(What the task requires) Within the entries below, find each line containing the word "AnnData" and copy it.

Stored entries
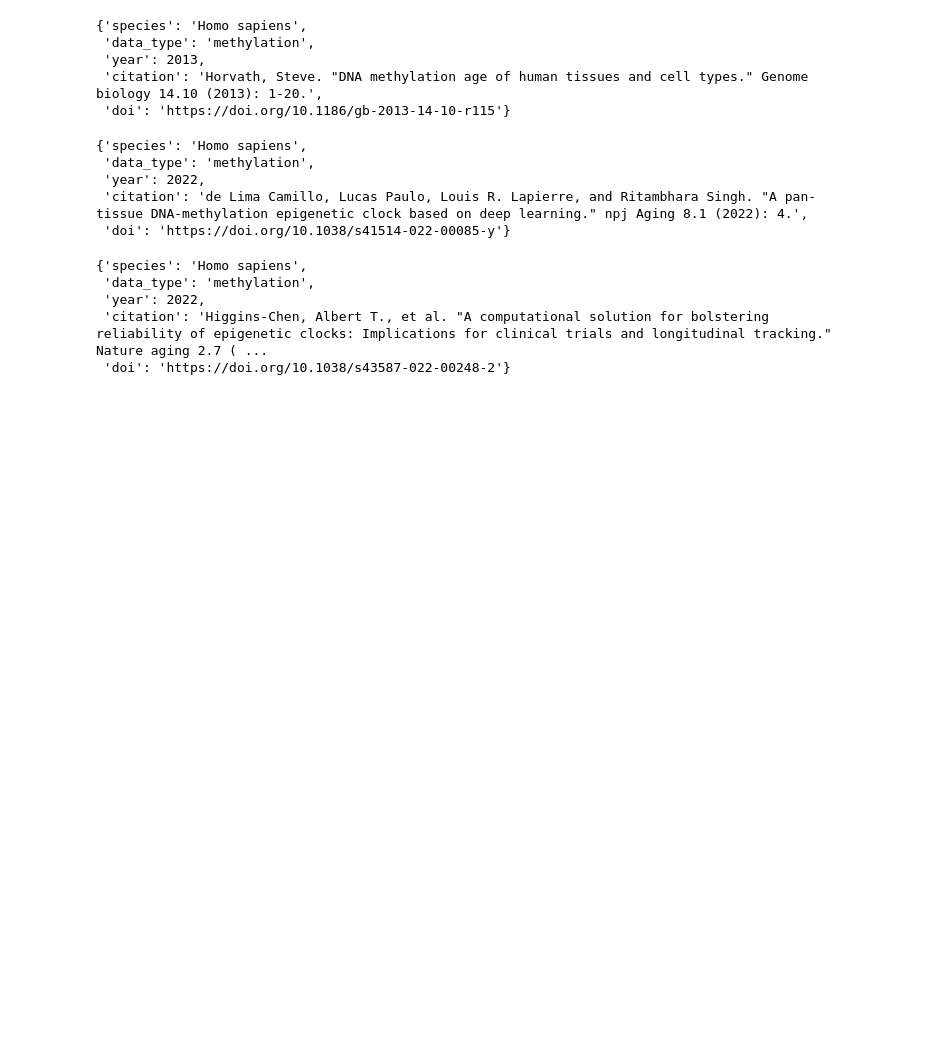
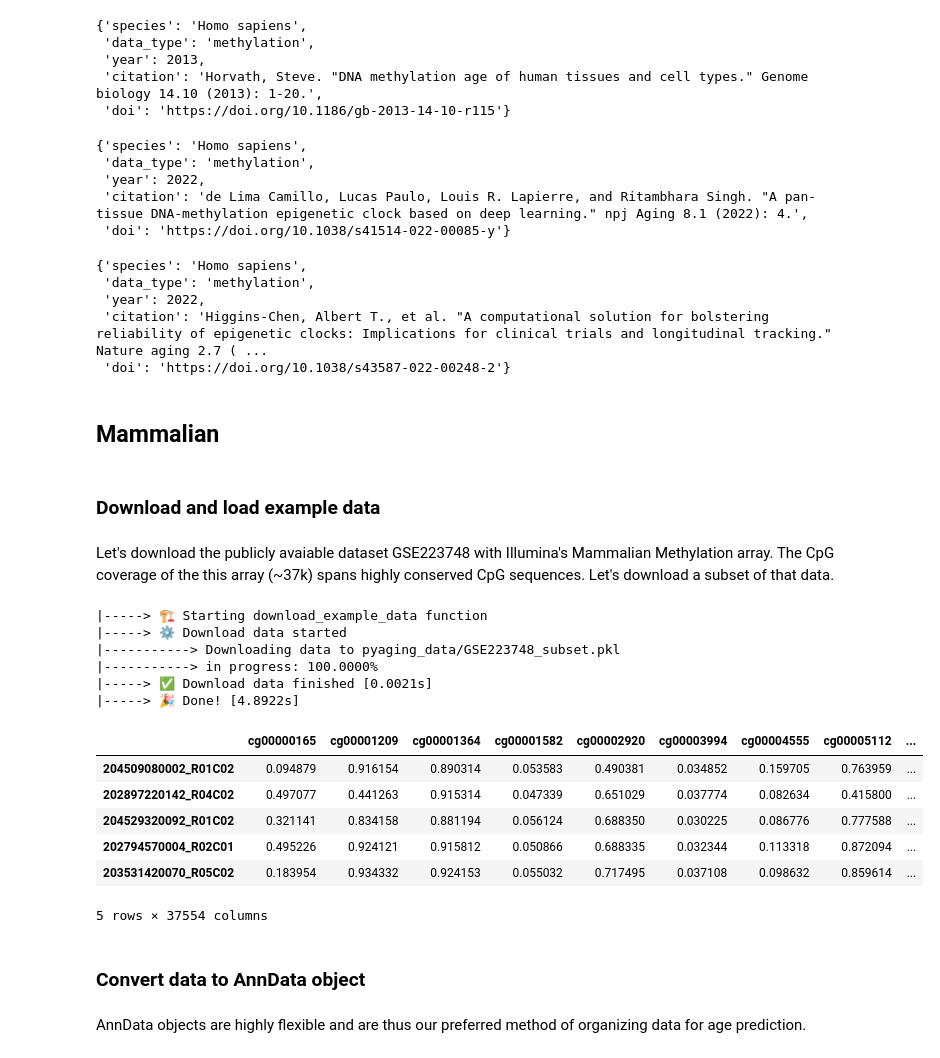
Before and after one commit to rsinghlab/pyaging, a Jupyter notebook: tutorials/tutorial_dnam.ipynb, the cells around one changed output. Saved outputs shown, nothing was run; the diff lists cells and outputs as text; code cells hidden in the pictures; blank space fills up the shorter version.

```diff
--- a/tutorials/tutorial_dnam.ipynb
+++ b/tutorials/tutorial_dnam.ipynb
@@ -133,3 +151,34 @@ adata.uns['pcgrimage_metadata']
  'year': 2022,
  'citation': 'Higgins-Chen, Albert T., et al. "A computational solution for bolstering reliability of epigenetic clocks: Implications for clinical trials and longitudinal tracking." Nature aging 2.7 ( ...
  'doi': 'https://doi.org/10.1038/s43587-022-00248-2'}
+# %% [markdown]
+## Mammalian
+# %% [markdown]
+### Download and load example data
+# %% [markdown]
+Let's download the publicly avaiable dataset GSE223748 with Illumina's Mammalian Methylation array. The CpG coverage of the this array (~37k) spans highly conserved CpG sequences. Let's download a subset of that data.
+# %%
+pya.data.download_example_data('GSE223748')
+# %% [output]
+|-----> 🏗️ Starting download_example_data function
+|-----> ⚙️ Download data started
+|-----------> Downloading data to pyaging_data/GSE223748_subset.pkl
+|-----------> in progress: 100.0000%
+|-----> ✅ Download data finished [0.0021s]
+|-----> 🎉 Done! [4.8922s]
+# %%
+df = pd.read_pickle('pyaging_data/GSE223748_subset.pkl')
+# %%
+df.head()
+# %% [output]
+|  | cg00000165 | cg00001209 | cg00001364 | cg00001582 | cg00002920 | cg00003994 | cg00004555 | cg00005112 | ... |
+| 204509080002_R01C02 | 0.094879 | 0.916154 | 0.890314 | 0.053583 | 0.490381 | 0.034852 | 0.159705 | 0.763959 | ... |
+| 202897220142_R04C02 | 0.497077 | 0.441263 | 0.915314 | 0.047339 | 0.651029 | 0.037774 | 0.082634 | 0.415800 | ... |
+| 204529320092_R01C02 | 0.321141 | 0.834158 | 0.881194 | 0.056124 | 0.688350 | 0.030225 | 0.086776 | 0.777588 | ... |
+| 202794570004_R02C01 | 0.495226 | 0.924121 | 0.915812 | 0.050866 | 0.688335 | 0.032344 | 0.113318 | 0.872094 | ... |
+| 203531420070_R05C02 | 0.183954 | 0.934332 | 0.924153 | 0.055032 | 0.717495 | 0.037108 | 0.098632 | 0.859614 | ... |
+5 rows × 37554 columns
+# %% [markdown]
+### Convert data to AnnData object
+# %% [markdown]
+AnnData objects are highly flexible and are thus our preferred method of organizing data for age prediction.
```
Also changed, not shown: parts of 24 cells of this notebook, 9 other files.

(Written answer)
+### Convert data to AnnData object
+AnnData objects are highly flexible and are thus our preferred method of organizing data for age prediction.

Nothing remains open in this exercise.